My mom reached out to the pastor who had spoken that Sunday after I got diagnosed, and he saw me through my recovery. He was instrumental in helping me draw close to God during that time, when I had previously been wandering away from God. That pastor got me going back to church and reading the Bible every day. He’s incredibly important to me, because he helped change my life for the better. Later on, he got to marry my husband and I, which was so special to both of us.
My pastor got to see how God was using him in my story. But that girl whose name I don’t even know, will never know the vital role she played in my tale. She won’t ever know that her pain and hardship and sorrow was so much bigger than her. She’ll never feel the contentment that comes with knowing that at least one’s suffering was not completely in vain.
Friends, do you see how big this is?

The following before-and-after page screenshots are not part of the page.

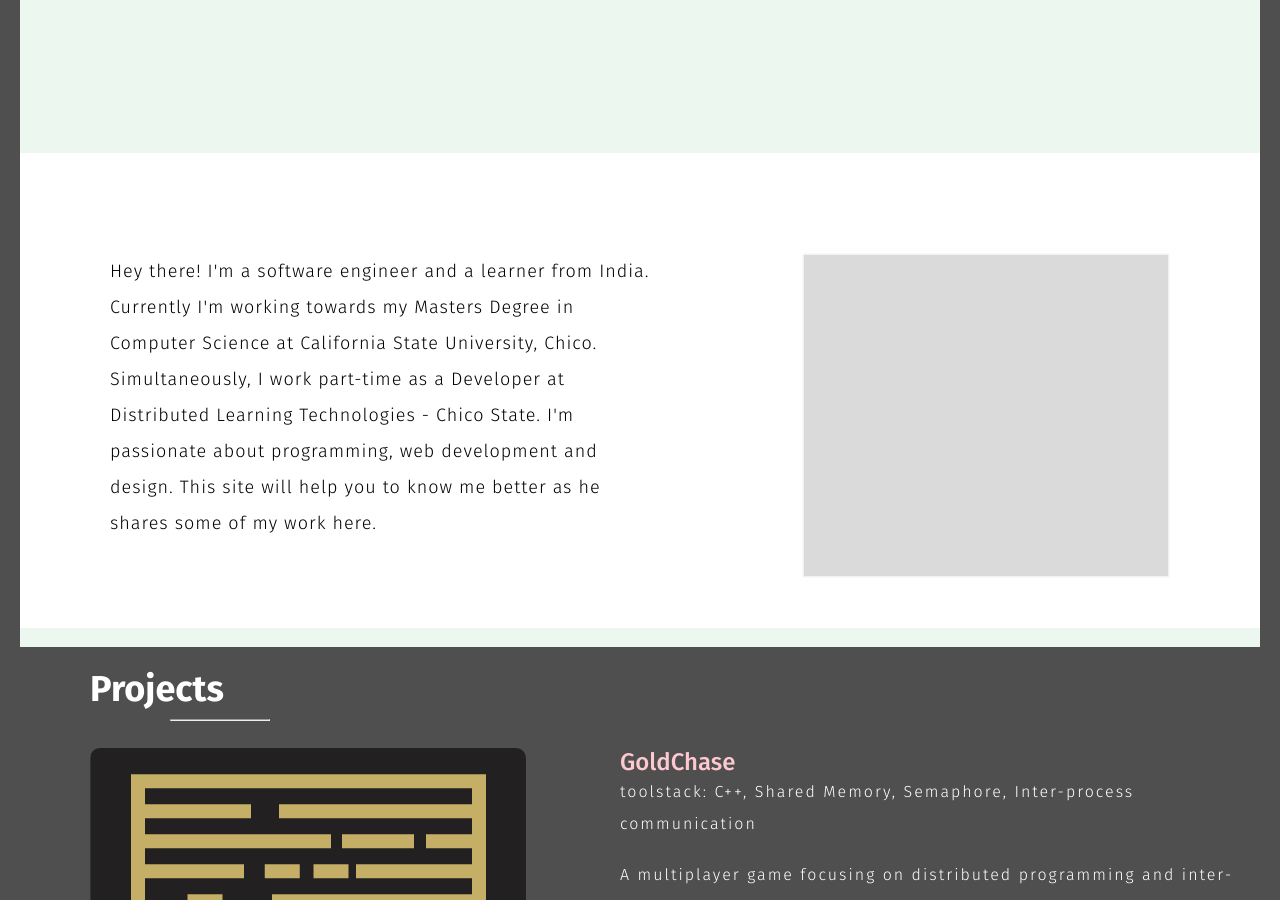
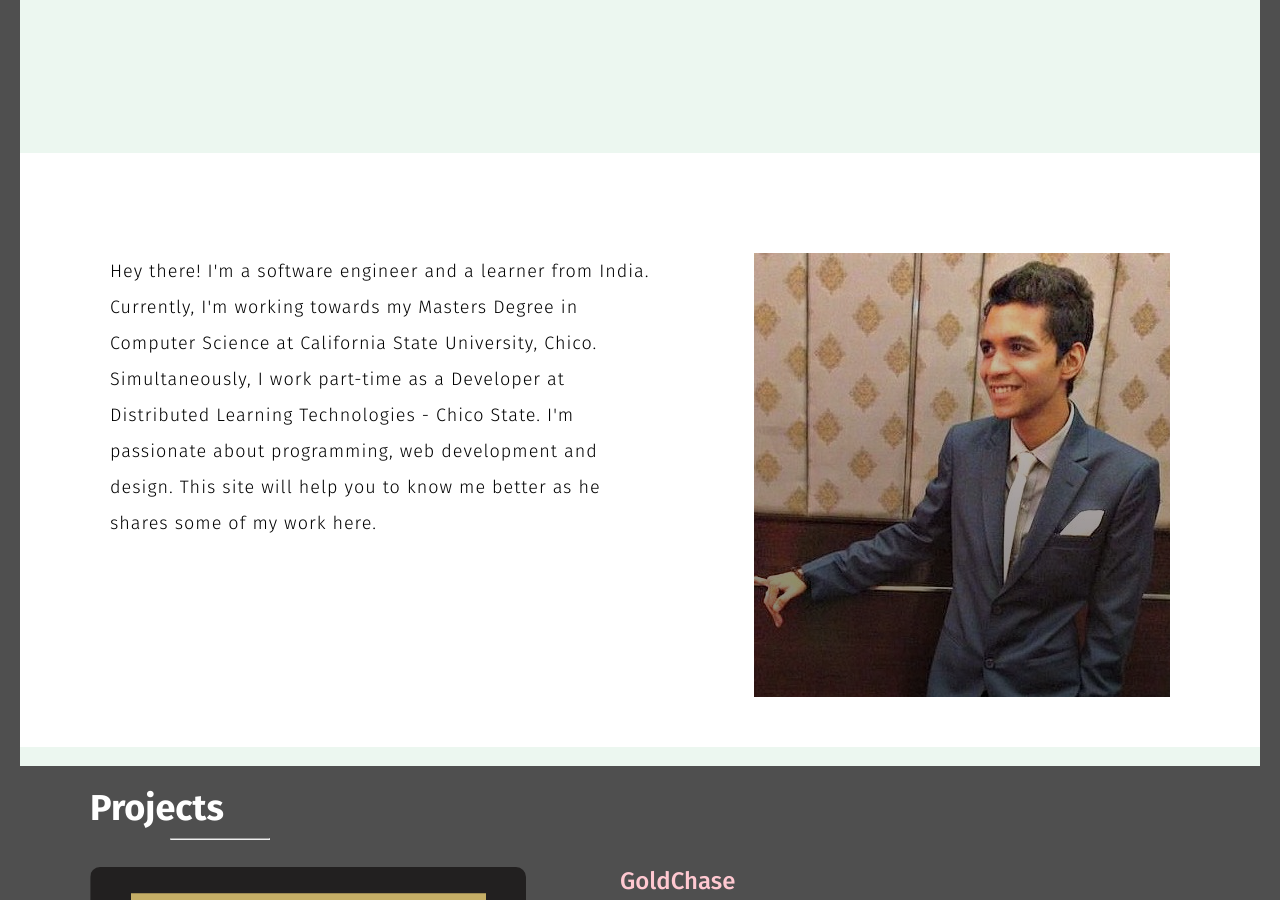
Before and after one commit to dineyw23/dineyw23.github.io, a Jekyll site: the page built from index.html, in a window 1280 px wide and 900 px high, scrolled down 556 px. Built offline with Jekyll 4.4.1, drawn with Linux system fonts in a browser that asks for light colours.

```diff
--- a/index.html
+++ b/index.html
@@ -25,7 +25,7 @@ layout: default
 
   <!-- About -->
   <div id="wrapper-2">
-    <p id="about"> Hey there! I'm a software engineer and a learner from India. Currently I'm working towards my Masters Degree in Computer Science at California State University, Chico. Simultaneously, I work part-time as a Developer at Distributed Learning Technologies - Chico State.
+    <p id="about"> Hey there! I'm a software engineer and a learner from India. Currently, I'm working towards my Masters Degree in Computer Science at California State University, Chico. Simultaneously, I work part-time as a Developer at Distributed Learning Technologies - Chico State.
     I'm passionate about programming, web development and design. This site will help you to know me better as he shares some of my work here.</p>
     <img src="{{ site.baseurl }}/images/pic.png">
   </div>
```
Also changed, not shown: images/pic.png.
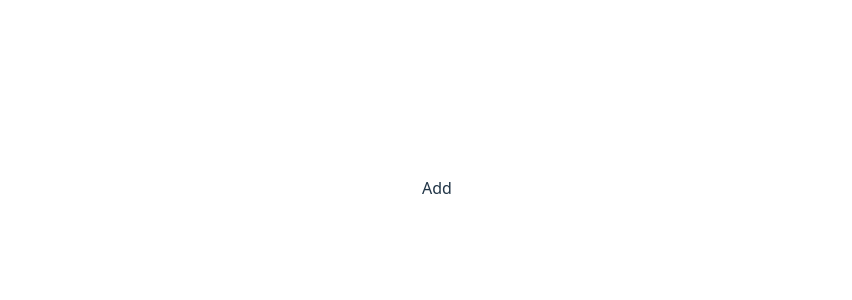
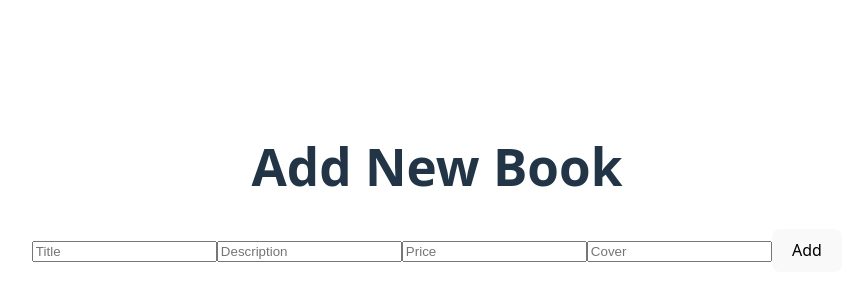
Before and after one commit to nemanjamartic1989/nodejs-react-crud, a React (Vite) app in the folder client/react-app/: page /add in a window 1280 px wide. Shown: the part 212-512 px from the top of the page, without its empty margins (203-1055 px from the left). Built offline with nearby package versions, Linux system fonts and the light colour scheme.

Commit message:
Save book functionality.

```diff
--- a/client/react-app/src/pages/Add.jsx
+++ b/client/react-app/src/pages/Add.jsx
@@ -1,8 +1,41 @@
 import React from "react";
+import axios from "axios";
+import { useNavigate } from "react-router-dom";
+import { useState } from "react";
 
 const Add = () => {
+    const [book, setBook] = useState({
+        title: "",
+        description: "",
+        price: null,
+        cover: ""
+    });
+
+    const handleChange = (e) => {
+        setBook(prev => ({...prev, [e.target.name]: e.target.value}))
+    };
+
+    const navigate = useNavigate();
+
+    const handleClick = async e => {
+        e.preventDefault();
+
+        try {
+            await axios.post("http://localhost:8000/books", book)
+        } catch {
+
+        }
+    }
+
     return (
-        <div>Add</div>
+        <div className="form">
+            <h1>Add New Book</h1>
+            <input type="text" placeholder="Title" onChange={handleChange} name="title"/>
+            <input type="text" placeholder="Description" onChange={handleChange} name="description"/>
+            <input type="number" placeholder="Price" onChange={handleChange} name="price"/>
+            <input type="text" placeholder="Cover" onChange={handleChange} name="cover"/>
+            <button onClick={handleClick}>Add</button>
+        </div>
     )
 }
 
--- a/client/react-app/src/pages/Books.jsx
+++ b/client/react-app/src/pages/Books.jsx
@@ -31,6 +31,7 @@
                     </div>
                 ))}
             </div>
+            <button><Link to="/add">Add new book</Link></button>
         </div>
     )
 }
```
Also changed, not shown: 1 other file (tests, documents, lock files or other folders).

How many times have you played a vital role in someone else’s story and didn’t even realize it? How has God used one of your struggles to help someone through theirs, someone whom you will never meet? And guess what–you’ll never know. You will never know about the strangers whose lives you played an instrumental role in, just as that girl will never know about her part in mine.
Our lives are so much bigger than us.
Isn’t that amazing? Isn’t it just incredible how intricate and perfectly timed God’s plans are? Aren’t you relived to know that your suffering and your seemingly insignificant life is not in vain?
I know I am.